Aerobic exercise can improve your cardiac fitness and help you lose weight. No matter what your motivation, raising your heart rate is how you reap the benefits of this type of workout. Heart rate monitors, which cost about 80 dollars, are supposed to take the guesswork out of aerobic exercise. Consumer Reports tested nine to see if they do.
Lynn Delancey does some kind of aerobic exercise almost every day. And she always wears a heart rate monitor.
"The heart rate monitor for me makes me know that my workout is effective."
To get the most out of your workout, your heart rate needs to be in a target zone that depends on your age, physical shape and goals. A heart rate monitor tells you if you're in the right range.
Consumer Reports just tested nine heart rate monitors.
A typical monitor consists of a chest strap with a sensor that transmits data to the wrist device. Nine panelists used the different monitors while they exercised.
To check for accuracy, tester Richard Handel
(PRON: han-DELL) also hooked the panelists up to an electrocardiograph.
"We took readings from the monitors about once a minute and then we compared that data to the data from our ECG."
Some monitors didn't do well — with tests showing one out of ten readings could be off. Others were much more accurate.
Panelists also evaluated how easy the monitors are to use. Some instructions were difficult to understand.
"Two other monitors were difficult to use while running. You had to slow down to get a reading."
When the last mile was run, Consumer Reports rated two monitors excellent. The first, the Polar a3 costs 80 dollars. A little more expensive — the Acumen
(PRON: ACK-you-men) Cardio Trainer. It costs 95 dollars. Both are accurate and easy to use.

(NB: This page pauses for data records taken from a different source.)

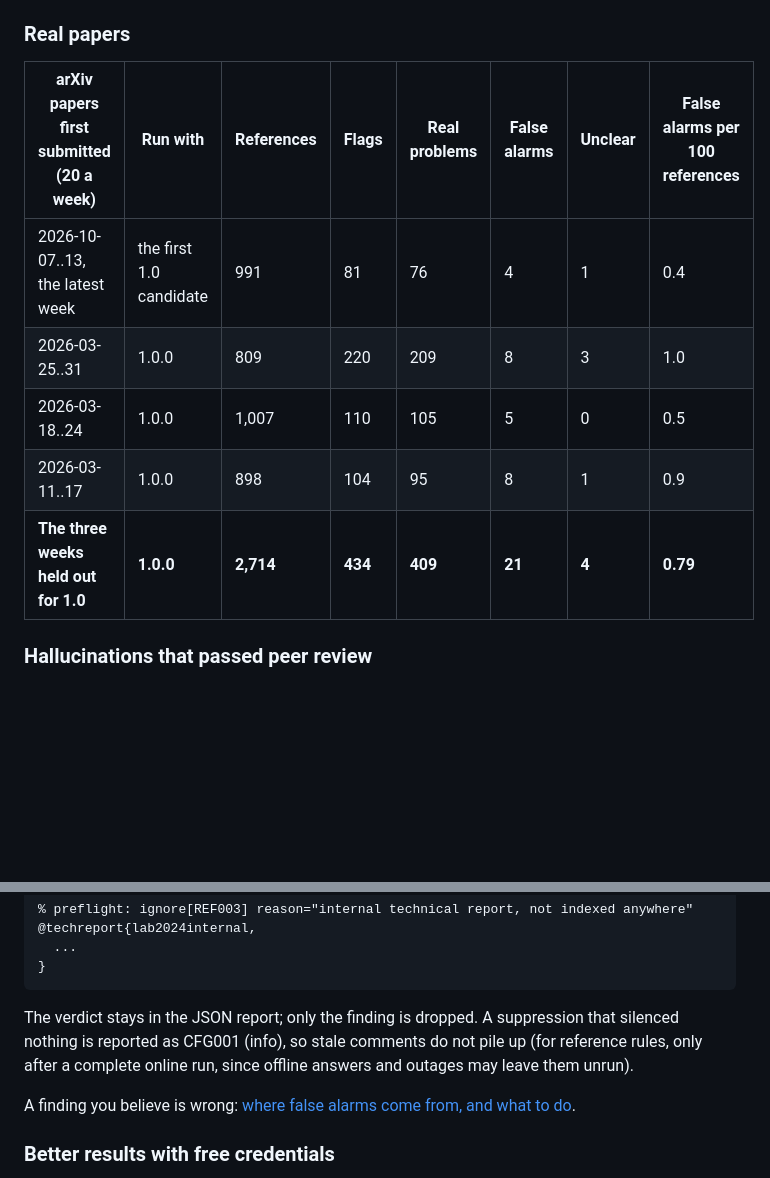
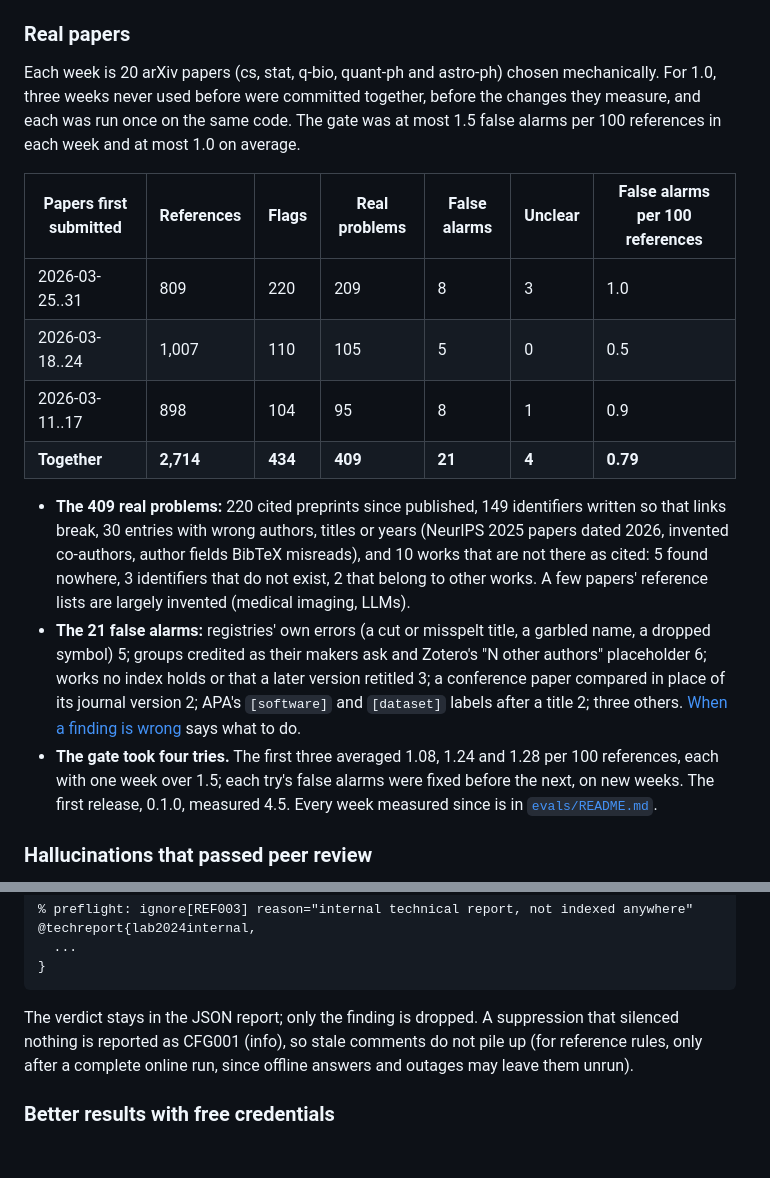
Before and after one commit to amos689/paper-preflight, a Markdown page: README.md, 2 parts joined by grey strips. GitHub-like rendering; blank space fills up the shorter version.

```diff
--- a/README.md
+++ b/README.md
@@ -183,13 +183,32 @@ evaluation harness and every run's summary are in [`evals/`](evals/README.md).
 
 ### Real papers
 
-| arXiv papers first submitted (20 a week) | Run with | References | Flags | Real problems | False alarms | Unclear | False alarms per 100 references |
-|---|---|---|---|---|---|---|---|
-| 2026-10-07..13, the latest week | the first 1.0 candidate | 991 | 81 | 76 | 4 | 1 | 0.4 |
-| 2026-03-25..31 | 1.0.0 | 809 | 220 | 209 | 8 | 3 | 1.0 |
-| 2026-03-18..24 | 1.0.0 | 1,007 | 110 | 105 | 5 | 0 | 0.5 |
-| 2026-03-11..17 | 1.0.0 | 898 | 104 | 95 | 8 | 1 | 0.9 |
-| **The three weeks held out for 1.0** | **1.0.0** | **2,714** | **434** | **409** | **21** | **4** | **0.79** |
+Each week is 20 arXiv papers (cs, stat, q-bio, quant-ph and astro-ph) chosen mechanically. For
+1.0, three weeks never used before were committed together, before the changes they measure,
+and each was run once on the same code. The gate was at most 1.5 false alarms per 100
+references in each week and at most 1.0 on average.
+
+| Papers first submitted | References | Flags | Real problems | False alarms | Unclear | False alarms per 100 references |
+|---|---|---|---|---|---|---|
+| 2026-03-25..31 | 809 | 220 | 209 | 8 | 3 | 1.0 |
+| 2026-03-18..24 | 1,007 | 110 | 105 | 5 | 0 | 0.5 |
+| 2026-03-11..17 | 898 | 104 | 95 | 8 | 1 | 0.9 |
+| **Together** | **2,714** | **434** | **409** | **21** | **4** | **0.79** |
+
+- **The 409 real problems:** 220 cited preprints since published, 149 identifiers written so
+  that links break, 30 entries with wrong authors, titles or years (NeurIPS 2025 papers dated
+  2026, invented co-authors, author fields BibTeX misreads), and 10 works that are not there as
+  cited: 5 found nowhere, 3 identifiers that do not exist, 2 that belong to other works. A few
+  papers' reference lists are largely invented (medical imaging, LLMs).
+- **The 21 false alarms:** registries' own errors (a cut or misspelt title, a garbled name, a
+  dropped symbol) 5; groups credited as their makers ask and Zotero's "N other authors"
+  placeholder 6; works no index holds or that a later version retitled 3; a conference paper
+  compared in place of its journal version 2; APA's `[software]` and `[dataset]` labels after a
+  title 2; three others. [When a finding is wrong](docs/false-positives.md) says what to do.
+- **The gate took four tries.** The first three averaged 1.08, 1.24 and 1.28 per 100
+  references, each with one week over 1.5; each try's false alarms were fixed before the next,
+  on new weeks. The first release, 0.1.0, measured 4.5. Every week measured since is in
+  [`evals/README.md`](evals/README.md#real-papers).
 
 ### Hallucinations that passed peer review
 
@@ -386,8 +405,6 @@ The verdict stays in the JSON report; only the finding is dropped. A suppression
 nothing is reported as CFG001 (info), so stale comments do not pile up (for reference rules,
 only after a complete online run, since offline answers and outages may leave them unrun).
 
-A finding you believe is wrong: [where false alarms come from, and what to do](docs/false-positives.md).
-
 ### Better results with free credentials
 
 paper-preflight works without any account. These optional environment variables make it faster
```
Also changed, not shown: README.zh-CN.md (+22 -9 lines), docs/PROGRESS.md (+1 -1 lines).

Consumer Reports says the two recommended heart rate monitors also have a stopwatch and an alarm — so you can set a time for your workout and be alerted when it's up.